WORK TO COMPLETE -> Among the entries below, find all lines that include "icon" and copy them.

◇ ◇ ◇ ◇ ◇ ◇ ◇

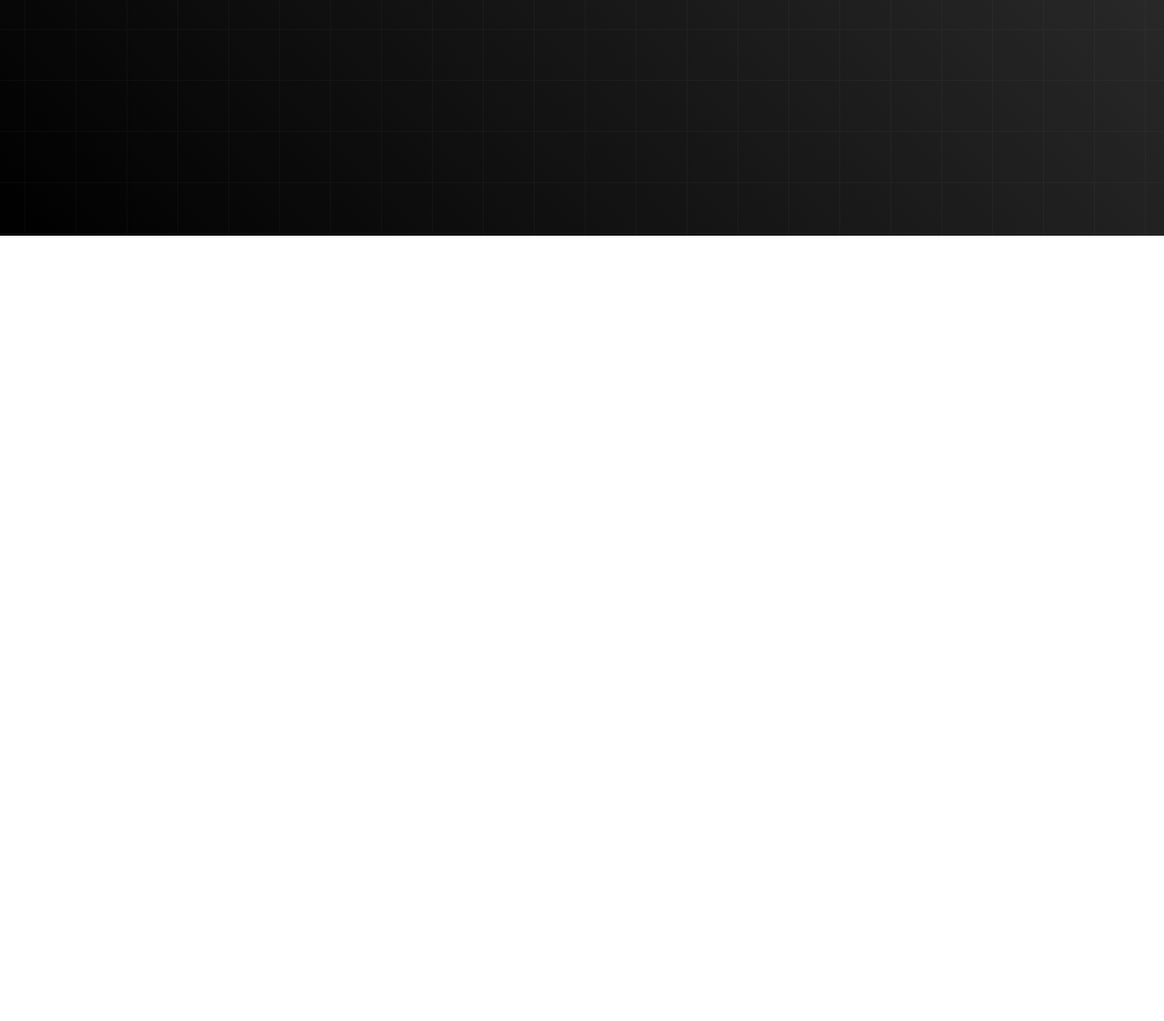
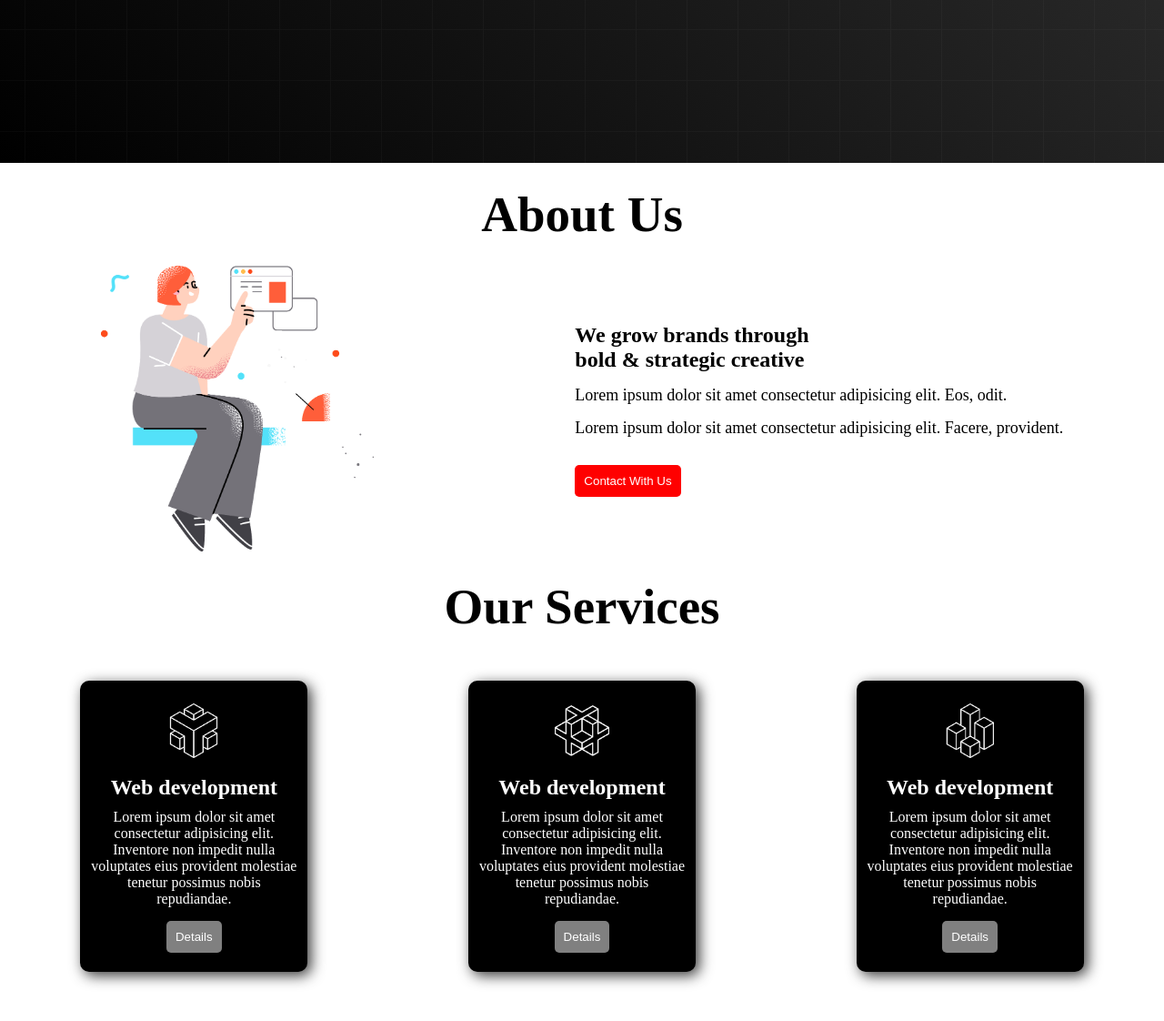
Before and after one commit to mdrashidarif/agency-website, a plain HTML site: page index.html in a window 1280 px wide. Shown: the part 622-1744 px from the top of the page at 91% size. Before the commit the page ends 881 px from the top, so only its background shows below. Drawn offline with Linux system fonts and the light colour scheme.

Commit message:
Added thrd Section

```diff
--- a/css/agency.css
+++ b/css/agency.css
@@ -41,7 +41,7 @@
     justify-content: space-around;
     align-items: center;
     color: white;
-    height: 100vh;
+    height: 90vh;
     background-image: url("/images/background.png"),linear-gradient(45deg,#000 ,  #363636);
 }
 
@@ -71,3 +71,46 @@
     color: black;
     background-color: white;
 }
+
+.about-container{
+    display: flex;
+    justify-content: space-around;
+    align-items: center;
+    flex-direction: row-reverse;
+}
+
+.about-title{
+    text-align: center;
+    margin: 25px;
+}
+
+.box{
+    width: 230px;
+    height: 300px;
+    box-shadow: 4px 4px 15px #363636;
+    background-color: #000;
+    color: white;
+    text-align: center;
+    padding: 10px;
+    border-radius: 10px;
+}
+
+.icon{
+    width: 60px;
+    margin: 15px;
+}
+
+.box-btn{
+    background-color: grey;
+}
+
+.box-title{
+    padding: 0px 10px 10px 10px;
+}
+
+.service-container{
+    margin-top: 50px;
+    height: 100vh;
+    display: flex;
+    justify-content: space-around;
+}
--- a/index.html
+++ b/index.html
@@ -38,9 +38,49 @@
                     <img class="banner-img" src="./images/banner.png" alt="">
                 </div>
             </div>
+        </section>
+        <!-- This is About Us Section -->
+        <section>
+            <h1 class="title about-title">About Us</h1>
+            <div class="about-container">
+                <div class="section-text">
+                    <h1>We grow brands through <br> bold & strategic creative</h1>
+                    <p class="desc">Lorem ipsum dolor sit amet consectetur adipisicing elit. Eos, odit.</p>
+                    <p class="desc">Lorem ipsum dolor sit amet consectetur adipisicing elit. Facere, provident.</p>
+                    <button class="primary-btn">Contact With Us</button>
+                </div>
+                <div class="section-image">
+                    <img class="banner-img" src="./images/section.png" alt="">
+                </div>
+            </div>
+        </section>
+
+        <!-- This is Service Section -->
+        <section class="service-sec">
+            <h1 class="title about-title">Our Services</h1>
+            <div class="service-container">
+                <div class="box">
+                    <img class="icon" src="./icon/0.png" alt="">
+                    <h2 class="box-title">Web development</h2>
+                    <p>Lorem ipsum dolor sit amet consectetur adipisicing elit. Inventore non impedit nulla voluptates eius provident molestiae tenetur possimus nobis repudiandae.</p>
+                    <button class="primary-btn box-btn">Details</button>
+                </div>
+                <div class="box">
+                    <img class="icon" src="./icon/1.png" alt="">
+                    <h2 class="box-title">Web development</h2>
+                    <p>Lorem ipsum dolor sit amet consectetur adipisicing elit. Inventore non impedit nulla voluptates eius provident molestiae tenetur possimus nobis repudiandae.</p>
+                    <button class="primary-btn box-btn">Details</button>
+                </div>
+                <div class="box">
+                    <img class="icon" src="./icon/2.png" alt="">
+                    <h2 class="box-title">Web development</h2>
+                    <p>Lorem ipsum dolor sit amet consectetur adipisicing elit. Inventore non impedit nulla voluptates eius provident molestiae tenetur possimus nobis repudiandae.</p>
+                    <button class="primary-btn box-btn">Details</button>
+                </div>
+
+            </div>
 
         </section>
-
 
     </main>
     <footer></footer>
```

◇ ◇ ◇ ◇ ◇ ◇ ◇

REPLY TO THE TASK ->
+.icon{
+                    <img class="icon" src="./icon/0.png" alt="">
+                    <img class="icon" src="./icon/1.png" alt="">
+                    <img class="icon" src="./icon/2.png" alt="">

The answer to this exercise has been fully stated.